How To Cope With A Teething Puppy?

beagle puppy that is teething and chewing a wooden stick

As freshly minted dog parents, a whole set of teething problems (quite literally) can come about from welcoming your new four-legged member to the household. Being primed for what’s to come like separation anxiety, potty training, puppy nipping and chewing will help you feel more confident on how to care for your new puppy.

Did you know that puppy teeth fall out just like human babies once their adult teeth start erupting? This usually happens when they are about three to four months old.

Puppies will explore their newfound world through sniffing and through their mouths by chewing. And most times, this period of teething right before their adult teeth set in may likely cause swollen, irritated and sore gums, causing them to chew on something to soothe their gums. Here are just some of the many things puppies can get their little chompers on:

  • Slipper straps
  • Small stones
  • Brassiere clasps
  • Jacket zippers
  • Christmas tree ornaments
  • Socks
  • Soles of shoes
  • Shoelaces


So what’s a dog owner to do when your puppy is displaying natural behaviour unintentionally on your things at home? Here are three steps to cope with a teething puppy you can implement at home that can save you and your puppy from downright frustration, emergency trips to the vet and everything else in between.

Make bite-free zones at home a thing

Just like how bees are attracted to honey, puppies somehow have an affinity for furniture, appliances and shoes. Block off areas in your house or elevate things that you won’t want them to get their chompers on. Make temptations less visible and reachable to them. Put loose wires in cable tubes to prevent any nasty shocks. In short, place them in a setting where they are primed for success (because no puppy enjoys being yelled at).

Chew toys/treats will become your other best friend

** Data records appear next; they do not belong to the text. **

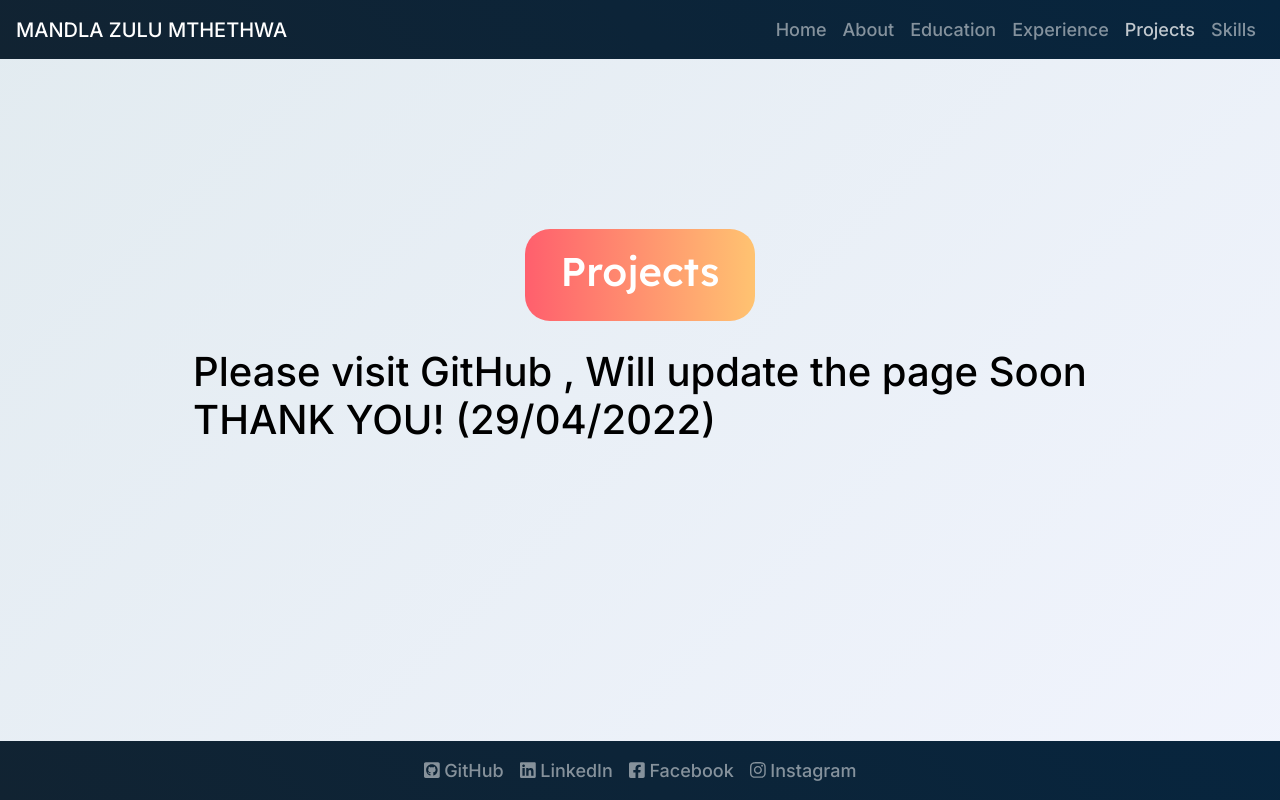
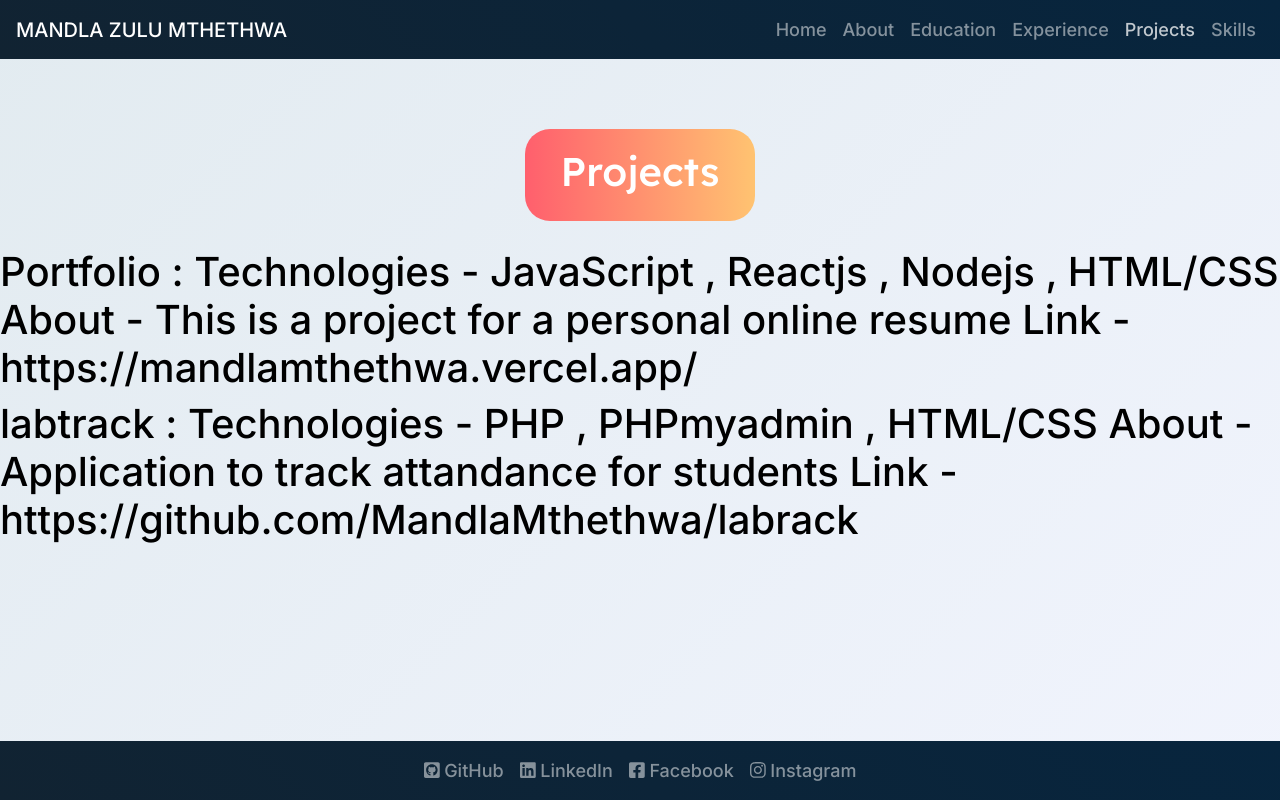
Before and after one commit to MandlaMthethwa/portfolio, a React (Create React App) app: page / in a window 1280 px wide. Both pictures are taken after a click on the button "Projects". Built offline with nearby package versions, Linux system fonts and the light colour scheme.

Commit message:
Update Projects.js

```diff
--- a/src/pages/Projects.js
+++ b/src/pages/Projects.js
@@ -11,7 +11,17 @@ class Projects extends React.Component {
                     <TitleBar title="Projects" />
                     <Container fluid>
                         <Row className="justify-content-center" style={{ alignItems: "center" }}>
-                            <h1>Please visit GitHub , Will  update the page Soon  <br/> THANK YOU! (29/04/2022)</h1>
+                            <h1>Portfolio :
+                                Technologies - JavaScript , Reactjs , Nodejs , HTML/CSS
+                                About - This is a project for a personal online resume
+                                 Link - https://mandlamthethwa.vercel.app/ </h1>
+                            <h1>
+                                labtrack :
+                                Technologies - PHP , PHPmyadmin , HTML/CSS
+                                About - Application to track attandance for students
+                                Link - https://github.com/MandlaMthethwa/labrack
+                             </h1>
+
                         </Row>
                     </Container>
                 </div>
```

It’s important to divert your puppy’s chewing prowess on puppy-appropriate chew toys and natural chewing sticks. Adult chew toys are not suitable for puppies as they are tougher then puppy chew toys and puppy teeth are more prone to fracture. Make your own cold treats at home so that they can enjoy chewing and get relief for their gums from the cold at the same time. Try braiding thick strips of non-fraying clean cloth, soaking it in water with half a teaspoon of coconut oil or a dab of peanut butter, and leave it to freeze in your freezer before giving it to your puppy.

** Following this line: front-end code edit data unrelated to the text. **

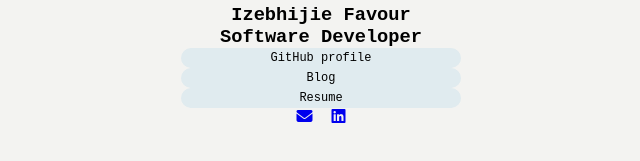
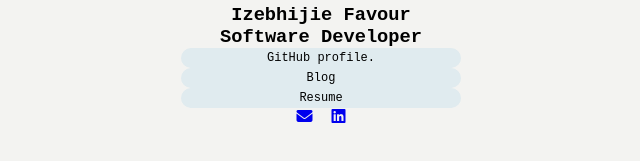
Before and after one commit to ed-favour/afriEd, a plain HTML site: page index.html in a window 1280 px wide. Shown: the part 363-524 px from the top of the page, 319-959 px from the left. Drawn offline with Linux system fonts and the light colour scheme; files that its build step writes are made by us from their sources; some icons are missing.

Commit message:
test commit

```diff
--- a/index.html
+++ b/index.html
@@ -21,7 +21,7 @@
             <h3>Software Developer</h3></div>
             <div class="text-center items d-flex align-items-center justify-content-center px-4 no-shadow btn-primary item"  style="margin: 0 20px; height: 20px; border-radius: 12px; ">
                 <a href="https://github.com/ed-favour" class="fs-12 text-dark">
-                   GitHub profile
+                   GitHub profile.
                 </a>
             </div>
             <div class="text-center items d-flex align-items-center justify-content-center px-4 no-shadow btn-primary"  style="margin: 0 20px; height: 20px; border-radius: 12px; ">
```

Some of the best chew toys for puppies come in the form of natural treats, like the long-lasting yak chew made from Himalayan yak’s milk. This lifesaver will leave your puppy entertained for hours. Not only is it all-natural and 100% organic, the yak chew is also lactose and gluten-free, it also has a mild smoky aroma which your puppy will love.

Get your puppy on the right foot paw with its diet

We all know how important the right diet is for our canine companions—from their puppy years through to their adult and senior years. Providing them with a well-balanced, natural diet (ideally one without kibble) from early on will reap immeasurable benefits. Do make sure that your puppy is also getting adequate vitamins and minerals such as calcium to ensure that teeth can develop properly.

We hope you’ll have the best time watching your puppy grow and blossom into a dog that will one day provide you care in their own special, doggie way.